**TRY IT:** Which lines of the listing below contain the word "camera"? Copy each of them.

**LISTED RECORDS:**
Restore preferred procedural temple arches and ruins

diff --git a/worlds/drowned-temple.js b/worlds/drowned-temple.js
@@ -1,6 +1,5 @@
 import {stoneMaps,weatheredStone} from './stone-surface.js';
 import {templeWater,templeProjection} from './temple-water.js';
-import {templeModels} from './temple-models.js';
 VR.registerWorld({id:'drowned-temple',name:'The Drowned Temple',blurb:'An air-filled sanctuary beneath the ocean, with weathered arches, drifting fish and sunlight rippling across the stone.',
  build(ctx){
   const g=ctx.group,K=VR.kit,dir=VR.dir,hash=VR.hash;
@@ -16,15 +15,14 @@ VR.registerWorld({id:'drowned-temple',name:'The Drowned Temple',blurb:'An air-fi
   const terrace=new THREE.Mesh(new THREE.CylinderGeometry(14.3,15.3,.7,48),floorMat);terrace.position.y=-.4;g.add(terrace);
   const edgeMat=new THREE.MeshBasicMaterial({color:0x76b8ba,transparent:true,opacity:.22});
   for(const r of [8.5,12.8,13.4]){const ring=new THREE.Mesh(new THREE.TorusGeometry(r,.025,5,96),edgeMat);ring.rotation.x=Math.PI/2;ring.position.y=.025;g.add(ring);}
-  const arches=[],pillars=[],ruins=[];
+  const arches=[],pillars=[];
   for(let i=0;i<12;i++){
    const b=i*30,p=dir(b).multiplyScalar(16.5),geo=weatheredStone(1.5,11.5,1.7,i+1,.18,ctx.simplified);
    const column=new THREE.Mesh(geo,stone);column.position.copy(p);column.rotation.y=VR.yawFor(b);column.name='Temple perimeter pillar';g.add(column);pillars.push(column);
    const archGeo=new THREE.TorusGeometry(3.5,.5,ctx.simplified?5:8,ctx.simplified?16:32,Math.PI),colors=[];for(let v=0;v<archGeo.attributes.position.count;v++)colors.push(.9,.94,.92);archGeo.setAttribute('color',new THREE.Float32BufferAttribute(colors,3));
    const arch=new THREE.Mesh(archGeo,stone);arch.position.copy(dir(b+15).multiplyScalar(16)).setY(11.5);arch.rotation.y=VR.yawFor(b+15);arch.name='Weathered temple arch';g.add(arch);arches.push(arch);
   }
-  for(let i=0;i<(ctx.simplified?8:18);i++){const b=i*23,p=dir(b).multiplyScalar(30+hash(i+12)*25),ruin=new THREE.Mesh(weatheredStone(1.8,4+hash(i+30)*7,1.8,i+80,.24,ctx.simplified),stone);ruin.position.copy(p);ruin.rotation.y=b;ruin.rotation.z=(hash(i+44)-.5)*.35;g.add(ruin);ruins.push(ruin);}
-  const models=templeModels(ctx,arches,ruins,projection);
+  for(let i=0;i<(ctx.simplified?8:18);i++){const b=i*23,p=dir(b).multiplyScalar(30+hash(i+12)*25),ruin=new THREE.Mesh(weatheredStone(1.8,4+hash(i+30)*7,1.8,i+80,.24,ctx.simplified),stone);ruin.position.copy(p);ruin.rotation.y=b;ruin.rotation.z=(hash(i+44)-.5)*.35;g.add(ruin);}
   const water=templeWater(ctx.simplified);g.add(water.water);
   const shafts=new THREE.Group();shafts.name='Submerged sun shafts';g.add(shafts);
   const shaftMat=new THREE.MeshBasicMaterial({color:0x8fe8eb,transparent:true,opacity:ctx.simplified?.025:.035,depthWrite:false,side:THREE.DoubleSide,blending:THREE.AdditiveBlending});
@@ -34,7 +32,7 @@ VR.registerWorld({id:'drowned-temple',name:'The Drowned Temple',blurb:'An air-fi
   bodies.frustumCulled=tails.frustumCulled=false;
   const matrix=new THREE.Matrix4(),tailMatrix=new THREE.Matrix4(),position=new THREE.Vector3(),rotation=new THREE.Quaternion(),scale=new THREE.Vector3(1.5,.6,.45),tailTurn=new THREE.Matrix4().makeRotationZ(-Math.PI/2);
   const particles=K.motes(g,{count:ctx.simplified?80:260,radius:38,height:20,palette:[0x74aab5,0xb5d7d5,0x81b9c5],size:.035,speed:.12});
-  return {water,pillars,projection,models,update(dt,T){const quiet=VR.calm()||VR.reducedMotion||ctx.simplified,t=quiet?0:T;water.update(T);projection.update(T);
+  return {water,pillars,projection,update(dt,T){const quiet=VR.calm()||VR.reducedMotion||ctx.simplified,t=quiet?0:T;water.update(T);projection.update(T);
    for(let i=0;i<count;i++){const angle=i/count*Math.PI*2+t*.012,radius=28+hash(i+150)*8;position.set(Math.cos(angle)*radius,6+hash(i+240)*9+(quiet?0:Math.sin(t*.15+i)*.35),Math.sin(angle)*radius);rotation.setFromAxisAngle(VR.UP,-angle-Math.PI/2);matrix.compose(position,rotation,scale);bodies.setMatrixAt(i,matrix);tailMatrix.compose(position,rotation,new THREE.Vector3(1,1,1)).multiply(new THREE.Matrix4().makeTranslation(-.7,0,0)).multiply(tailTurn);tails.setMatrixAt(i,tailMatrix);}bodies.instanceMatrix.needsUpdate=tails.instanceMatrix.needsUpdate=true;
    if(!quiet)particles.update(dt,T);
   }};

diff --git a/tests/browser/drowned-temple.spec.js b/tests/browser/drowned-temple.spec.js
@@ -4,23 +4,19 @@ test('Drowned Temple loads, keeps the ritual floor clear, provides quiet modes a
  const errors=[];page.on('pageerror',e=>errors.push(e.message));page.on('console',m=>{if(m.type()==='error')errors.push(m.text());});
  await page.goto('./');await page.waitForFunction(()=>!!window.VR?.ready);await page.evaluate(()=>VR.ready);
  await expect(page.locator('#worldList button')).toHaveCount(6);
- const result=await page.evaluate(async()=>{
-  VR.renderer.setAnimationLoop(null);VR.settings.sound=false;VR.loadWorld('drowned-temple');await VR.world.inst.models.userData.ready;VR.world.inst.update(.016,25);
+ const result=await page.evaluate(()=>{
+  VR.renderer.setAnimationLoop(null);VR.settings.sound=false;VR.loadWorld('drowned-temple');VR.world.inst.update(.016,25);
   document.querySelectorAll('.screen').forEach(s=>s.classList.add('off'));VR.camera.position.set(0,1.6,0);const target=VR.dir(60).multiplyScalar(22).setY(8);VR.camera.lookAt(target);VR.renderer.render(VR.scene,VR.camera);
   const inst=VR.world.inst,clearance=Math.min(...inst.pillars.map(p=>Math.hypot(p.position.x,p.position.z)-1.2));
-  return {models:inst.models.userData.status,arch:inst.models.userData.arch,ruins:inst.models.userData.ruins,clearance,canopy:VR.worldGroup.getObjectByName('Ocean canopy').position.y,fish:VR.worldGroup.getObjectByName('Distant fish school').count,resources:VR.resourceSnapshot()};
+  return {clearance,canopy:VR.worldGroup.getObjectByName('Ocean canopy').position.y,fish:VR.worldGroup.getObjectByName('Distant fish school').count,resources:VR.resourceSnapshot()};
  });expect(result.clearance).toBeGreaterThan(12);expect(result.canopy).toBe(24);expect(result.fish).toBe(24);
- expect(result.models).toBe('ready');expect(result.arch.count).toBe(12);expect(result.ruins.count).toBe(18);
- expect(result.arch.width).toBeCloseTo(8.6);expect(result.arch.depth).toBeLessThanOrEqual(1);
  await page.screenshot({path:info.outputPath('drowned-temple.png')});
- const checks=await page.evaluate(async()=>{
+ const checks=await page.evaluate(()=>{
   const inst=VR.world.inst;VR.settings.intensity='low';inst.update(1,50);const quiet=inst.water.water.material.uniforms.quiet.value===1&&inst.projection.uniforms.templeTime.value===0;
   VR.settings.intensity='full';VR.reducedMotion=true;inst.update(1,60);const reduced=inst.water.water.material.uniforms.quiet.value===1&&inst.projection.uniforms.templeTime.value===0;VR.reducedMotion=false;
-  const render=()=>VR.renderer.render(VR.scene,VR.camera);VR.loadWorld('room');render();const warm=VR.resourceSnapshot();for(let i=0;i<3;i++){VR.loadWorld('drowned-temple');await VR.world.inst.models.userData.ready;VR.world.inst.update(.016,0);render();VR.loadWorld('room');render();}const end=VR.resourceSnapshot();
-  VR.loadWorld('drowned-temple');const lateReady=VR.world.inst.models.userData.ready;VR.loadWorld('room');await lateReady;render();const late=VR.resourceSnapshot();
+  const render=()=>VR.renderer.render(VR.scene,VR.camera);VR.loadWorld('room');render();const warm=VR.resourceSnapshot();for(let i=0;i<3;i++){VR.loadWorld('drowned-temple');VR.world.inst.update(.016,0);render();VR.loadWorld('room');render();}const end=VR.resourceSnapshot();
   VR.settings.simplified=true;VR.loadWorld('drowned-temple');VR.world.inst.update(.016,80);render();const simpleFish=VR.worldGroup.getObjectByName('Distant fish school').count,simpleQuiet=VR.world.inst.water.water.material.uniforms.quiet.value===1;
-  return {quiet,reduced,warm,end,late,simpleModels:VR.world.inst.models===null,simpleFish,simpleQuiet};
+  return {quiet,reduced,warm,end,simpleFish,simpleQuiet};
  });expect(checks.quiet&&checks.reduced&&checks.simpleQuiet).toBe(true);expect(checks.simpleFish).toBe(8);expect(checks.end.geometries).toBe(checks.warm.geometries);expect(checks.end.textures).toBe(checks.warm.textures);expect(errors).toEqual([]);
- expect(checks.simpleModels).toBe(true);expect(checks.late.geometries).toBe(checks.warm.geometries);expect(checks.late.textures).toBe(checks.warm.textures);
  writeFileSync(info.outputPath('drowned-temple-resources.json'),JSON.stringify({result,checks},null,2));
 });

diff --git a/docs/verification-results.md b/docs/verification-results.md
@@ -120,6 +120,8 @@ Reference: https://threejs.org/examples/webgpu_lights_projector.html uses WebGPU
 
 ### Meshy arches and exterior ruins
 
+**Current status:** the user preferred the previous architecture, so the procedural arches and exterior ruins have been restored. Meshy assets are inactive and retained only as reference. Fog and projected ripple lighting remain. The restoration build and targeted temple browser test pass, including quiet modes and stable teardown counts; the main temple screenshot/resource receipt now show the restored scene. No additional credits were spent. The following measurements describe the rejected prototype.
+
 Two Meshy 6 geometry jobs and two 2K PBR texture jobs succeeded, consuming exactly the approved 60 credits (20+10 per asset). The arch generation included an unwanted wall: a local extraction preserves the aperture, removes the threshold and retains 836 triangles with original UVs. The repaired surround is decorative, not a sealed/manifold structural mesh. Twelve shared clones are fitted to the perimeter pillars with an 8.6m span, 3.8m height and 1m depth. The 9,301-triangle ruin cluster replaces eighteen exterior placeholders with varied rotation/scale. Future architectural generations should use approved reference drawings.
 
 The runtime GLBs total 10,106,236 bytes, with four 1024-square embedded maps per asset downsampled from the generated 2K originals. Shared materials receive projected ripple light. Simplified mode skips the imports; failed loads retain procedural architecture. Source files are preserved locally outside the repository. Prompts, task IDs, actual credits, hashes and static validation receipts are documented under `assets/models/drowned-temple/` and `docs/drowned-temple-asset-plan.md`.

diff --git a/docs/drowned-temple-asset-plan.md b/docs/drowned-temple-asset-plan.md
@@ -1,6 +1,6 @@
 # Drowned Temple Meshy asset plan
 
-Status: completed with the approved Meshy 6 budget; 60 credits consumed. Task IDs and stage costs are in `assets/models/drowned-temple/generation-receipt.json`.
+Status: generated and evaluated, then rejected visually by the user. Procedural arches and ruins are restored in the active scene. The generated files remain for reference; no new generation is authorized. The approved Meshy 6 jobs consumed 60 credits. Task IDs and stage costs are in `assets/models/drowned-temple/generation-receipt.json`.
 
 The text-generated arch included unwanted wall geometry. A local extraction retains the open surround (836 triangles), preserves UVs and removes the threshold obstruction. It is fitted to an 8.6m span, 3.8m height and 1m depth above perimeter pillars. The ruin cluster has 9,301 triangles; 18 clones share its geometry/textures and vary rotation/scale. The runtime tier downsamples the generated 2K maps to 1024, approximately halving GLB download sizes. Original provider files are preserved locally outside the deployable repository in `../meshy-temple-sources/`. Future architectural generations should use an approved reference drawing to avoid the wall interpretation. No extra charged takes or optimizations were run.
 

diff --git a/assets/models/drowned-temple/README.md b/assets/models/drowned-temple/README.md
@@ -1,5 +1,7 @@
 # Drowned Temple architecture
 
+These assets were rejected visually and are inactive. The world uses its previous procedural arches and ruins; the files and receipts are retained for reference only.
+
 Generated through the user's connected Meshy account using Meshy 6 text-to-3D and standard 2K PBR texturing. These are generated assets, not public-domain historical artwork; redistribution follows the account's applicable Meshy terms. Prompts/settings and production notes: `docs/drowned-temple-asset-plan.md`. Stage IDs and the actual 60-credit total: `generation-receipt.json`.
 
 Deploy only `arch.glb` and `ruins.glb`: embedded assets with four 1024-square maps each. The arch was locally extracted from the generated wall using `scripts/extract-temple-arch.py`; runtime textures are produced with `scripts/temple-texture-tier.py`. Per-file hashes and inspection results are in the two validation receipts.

**EXPECTED OUTPUT:**
   document.querySelectorAll('.screen').forEach(s=>s.classList.add('off'));VR.camera.position.set(0,1.6,0);const target=VR.dir(60).multiplyScalar(22).setY(8);VR.camera.lookAt(target);VR.renderer.render(VR.scene,VR.camera);
-  const render=()=>VR.renderer.render(VR.scene,VR.camera);VR.loadWorld('room');render();const warm=VR.resourceSnapshot();for(let i=0;i<3;i++){VR.loadWorld('drowned-temple');await VR.world.inst.models.userData.ready;VR.world.inst.update(.016,0);render();VR.loadWorld('room');render();}const end=VR.resourceSnapshot();
+  const render=()=>VR.renderer.render(VR.scene,VR.camera);VR.loadWorld('room');render();const warm=VR.resourceSnapshot();for(let i=0;i<3;i++){VR.loadWorld('drowned-temple');VR.world.inst.update(.016,0);render();VR.loadWorld('room');render();}const end=VR.resourceSnapshot();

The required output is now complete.